* _Assignment_: Write out the entries below once more, exactly, with the pictures left out.

* _Records for this exercise_:
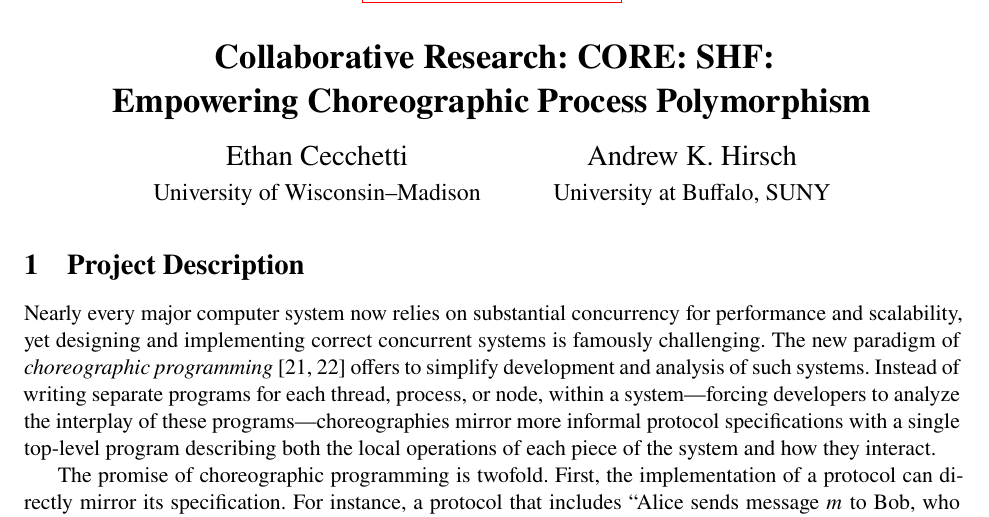
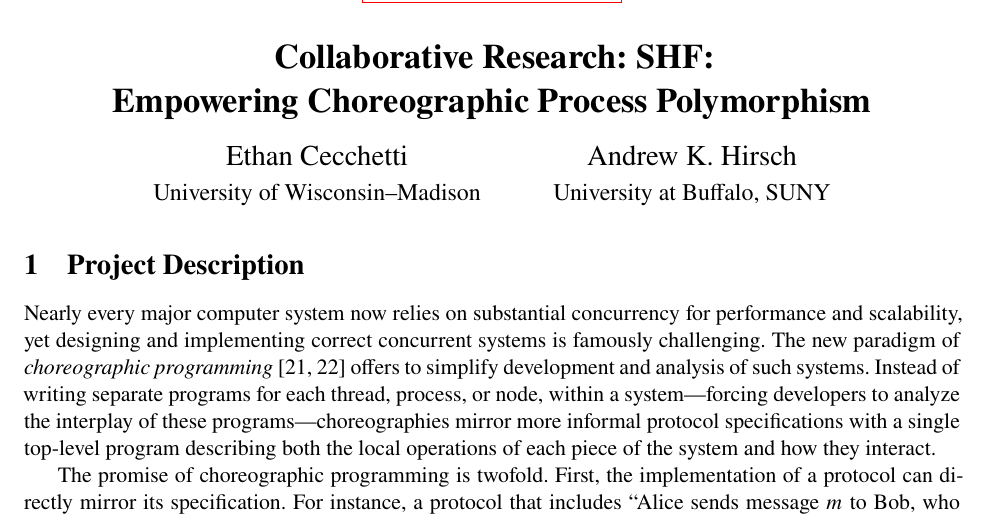
Before and after one commit to akhirsch/choreo-service-architectures, a LaTeX document (desc.tex): part of page 1 of 15, cut so that both start at the same text. Compiled offline with XeLaTeX.

Commit message:
Changed the title to reflect the Future CoRe rules.

```diff
--- a/desc.tex
+++ b/desc.tex
@@ -1,7 +1,7 @@
 \input{header}
 
-%\title{Collaborative Research: CORE: SHF: \\ Choreographic Service Architectures}
-\title{Collaborative Research: CORE: SHF: \\ Empowering Choreographic Process Polymorphism}
+% \title{Collaborative Research: CORE: SHF: \\ Choreographic Service Architectures}
+\title{Collaborative Research: SHF: \\ Empowering Choreographic Process Polymorphism}
 \author{Ethan Cecchetti}{University of Wisconsin--Madison}
 \author{Andrew K. Hirsch}{University at Buffalo, SUNY}
 
```
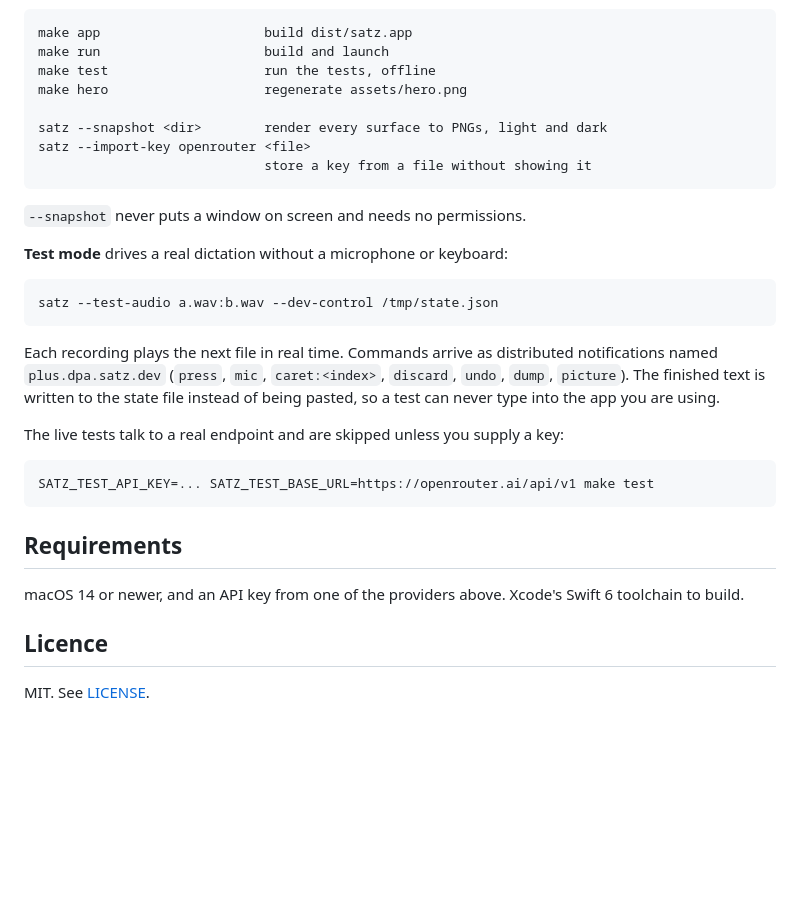
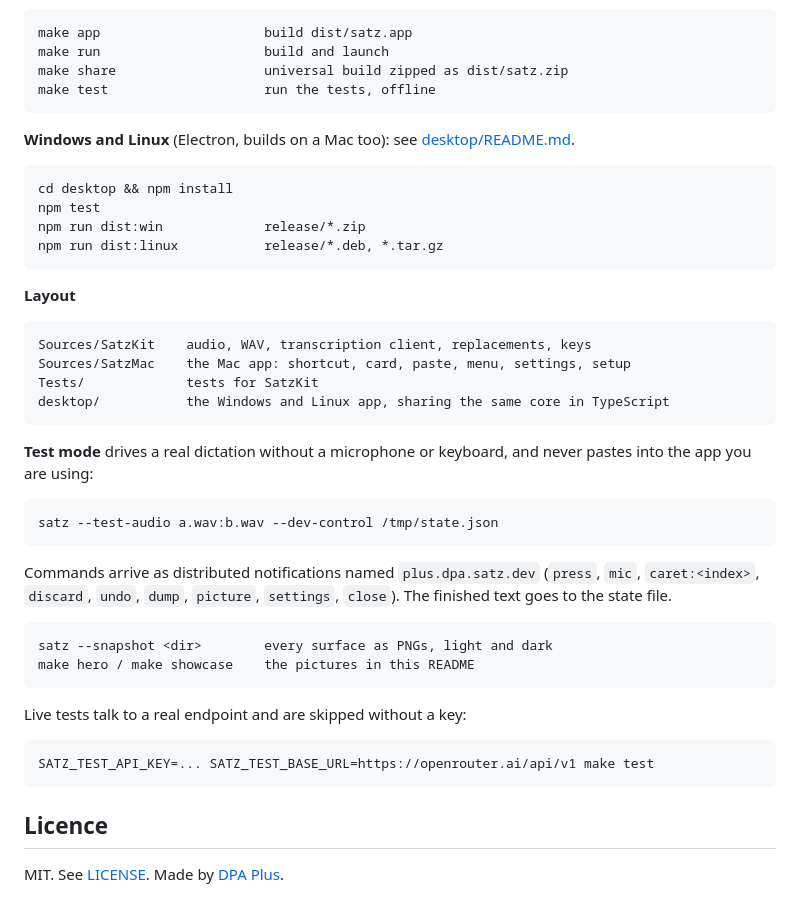
Before and after one commit to dpa-plus/satz, a Markdown page: README.md, the part around one of its changes. Drawn GitHub-style; folded sections open; blank space fills up the shorter version.

```diff
--- a/README.md
+++ b/README.md
@@ -114,34 +126,38 @@ rewrite.
 
     make app                     build dist/satz.app
     make run                     build and launch
+    make share                   universal build zipped as dist/satz.zip
     make test                    run the tests, offline
-    make hero                    regenerate assets/hero.png
 
-    satz --snapshot <dir>        render every surface to PNGs, light and dark
-    satz --import-key openrouter <file>
-                                 store a key from a file without showing it
+**Windows and Linux** (Electron, builds on a Mac too): see [desktop/README.md](desktop/README.md).
 
-`--snapshot` never puts a window on screen and needs no permissions.
+    cd desktop && npm install
+    npm test
+    npm run dist:win             release/*.zip
+    npm run dist:linux           release/*.deb, *.tar.gz
 
-**Test mode** drives a real dictation without a microphone or keyboard:
+**Layout**
+
+    Sources/SatzKit    audio, WAV, transcription client, replacements, keys
+    Sources/SatzMac    the Mac app: shortcut, card, paste, menu, settings, setup
+    Tests/             tests for SatzKit
+    desktop/           the Windows and Linux app, sharing the same core in TypeScript
+
+**Test mode** drives a real dictation without a microphone or keyboard, and never pastes into the app you are using:
 
     satz --test-audio a.wav:b.wav --dev-control /tmp/state.json
 
-Each recording plays the next file in real time. Commands arrive as
-distributed notifications named `plus.dpa.satz.dev` (`press`, `mic`,
-`caret:<index>`, `discard`, `undo`, `dump`, `picture`). The finished text is
-written to the state file instead of being pasted, so a test can never type
-into the app you are using.
+Commands arrive as distributed notifications named `plus.dpa.satz.dev` (`press`, `mic`, `caret:<index>`, `discard`, `undo`, `dump`, `picture`, `settings`, `close`). The finished text goes to the state file.
 
-The live tests talk to a real endpoint and are skipped unless you supply a key:
+    satz --snapshot <dir>        every surface as PNGs, light and dark
+    make hero / make showcase    the pictures in this README
+
+Live tests talk to a real endpoint and are skipped without a key:
 
     SATZ_TEST_API_KEY=... SATZ_TEST_BASE_URL=https://openrouter.ai/api/v1 make test
 
-## Requirements
-
-macOS 14 or newer, and an API key from one of the providers above. Xcode's
-Swift 6 toolchain to build.
+</details>
 
 ## Licence
 
-MIT. See [LICENSE](LICENSE).
+MIT. See [LICENSE](LICENSE). Made by [DPA Plus](https://dpa.plus).
```
Also changed, not shown: other parts of README.md (+95 -83 lines), desktop/README.md (+4 -4 lines), assets/showcase.png (added), 12 other files.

* _Written solution_:
Before and after one commit to akhirsch/choreo-service-architectures, a LaTeX document (desc.tex): part of page 1 of 15, cut so that both start at the same text. Compiled offline with XeLaTeX.

Commit message:
Changed the title to reflect the Future CoRe rules.

```diff
--- a/desc.tex
+++ b/desc.tex
@@ -1,7 +1,7 @@
 \input{header}
 
-%\title{Collaborative Research: CORE: SHF: \\ Choreographic Service Architectures}
-\title{Collaborative Research: CORE: SHF: \\ Empowering Choreographic Process Polymorphism}
+% \title{Collaborative Research: CORE: SHF: \\ Choreographic Service Architectures}
+\title{Collaborative Research: SHF: \\ Empowering Choreographic Process Polymorphism}
 \author{Ethan Cecchetti}{University of Wisconsin--Madison}
 \author{Andrew K. Hirsch}{University at Buffalo, SUNY}
 
```
Before and after one commit to dpa-plus/satz, a Markdown page: README.md, the part around one of its changes. Drawn GitHub-style; folded sections open; blank space fills up the shorter version.

```diff
--- a/README.md
+++ b/README.md
@@ -114,34 +126,38 @@ rewrite.
 
     make app                     build dist/satz.app
     make run                     build and launch
+    make share                   universal build zipped as dist/satz.zip
     make test                    run the tests, offline
-    make hero                    regenerate assets/hero.png
 
-    satz --snapshot <dir>        render every surface to PNGs, light and dark
-    satz --import-key openrouter <file>
-                                 store a key from a file without showing it
+**Windows and Linux** (Electron, builds on a Mac too): see [desktop/README.md](desktop/README.md).
 
-`--snapshot` never puts a window on screen and needs no permissions.
+    cd desktop && npm install
+    npm test
+    npm run dist:win             release/*.zip
+    npm run dist:linux           release/*.deb, *.tar.gz
 
-**Test mode** drives a real dictation without a microphone or keyboard:
+**Layout**
+
+    Sources/SatzKit    audio, WAV, transcription client, replacements, keys
+    Sources/SatzMac    the Mac app: shortcut, card, paste, menu, settings, setup
+    Tests/             tests for SatzKit
+    desktop/           the Windows and Linux app, sharing the same core in TypeScript
+
+**Test mode** drives a real dictation without a microphone or keyboard, and never pastes into the app you are using:
 
     satz --test-audio a.wav:b.wav --dev-control /tmp/state.json
 
-Each recording plays the next file in real time. Commands arrive as
-distributed notifications named `plus.dpa.satz.dev` (`press`, `mic`,
-`caret:<index>`, `discard`, `undo`, `dump`, `picture`). The finished text is
-written to the state file instead of being pasted, so a test can never type
-into the app you are using.
+Commands arrive as distributed notifications named `plus.dpa.satz.dev` (`press`, `mic`, `caret:<index>`, `discard`, `undo`, `dump`, `picture`, `settings`, `close`). The finished text goes to the state file.
 
-The live tests talk to a real endpoint and are skipped unless you supply a key:
+    satz --snapshot <dir>        every surface as PNGs, light and dark
+    make hero / make showcase    the pictures in this README
+
+Live tests talk to a real endpoint and are skipped without a key:
 
     SATZ_TEST_API_KEY=... SATZ_TEST_BASE_URL=https://openrouter.ai/api/v1 make test
 
-## Requirements
-
-macOS 14 or newer, and an API key from one of the providers above. Xcode's
-Swift 6 toolchain to build.
+</details>
 
 ## Licence
 
-MIT. See [LICENSE](LICENSE).
+MIT. See [LICENSE](LICENSE). Made by [DPA Plus](https://dpa.plus).
```
Also changed, not shown: other parts of README.md (+95 -83 lines), desktop/README.md (+4 -4 lines), assets/showcase.png (added), 12 other files.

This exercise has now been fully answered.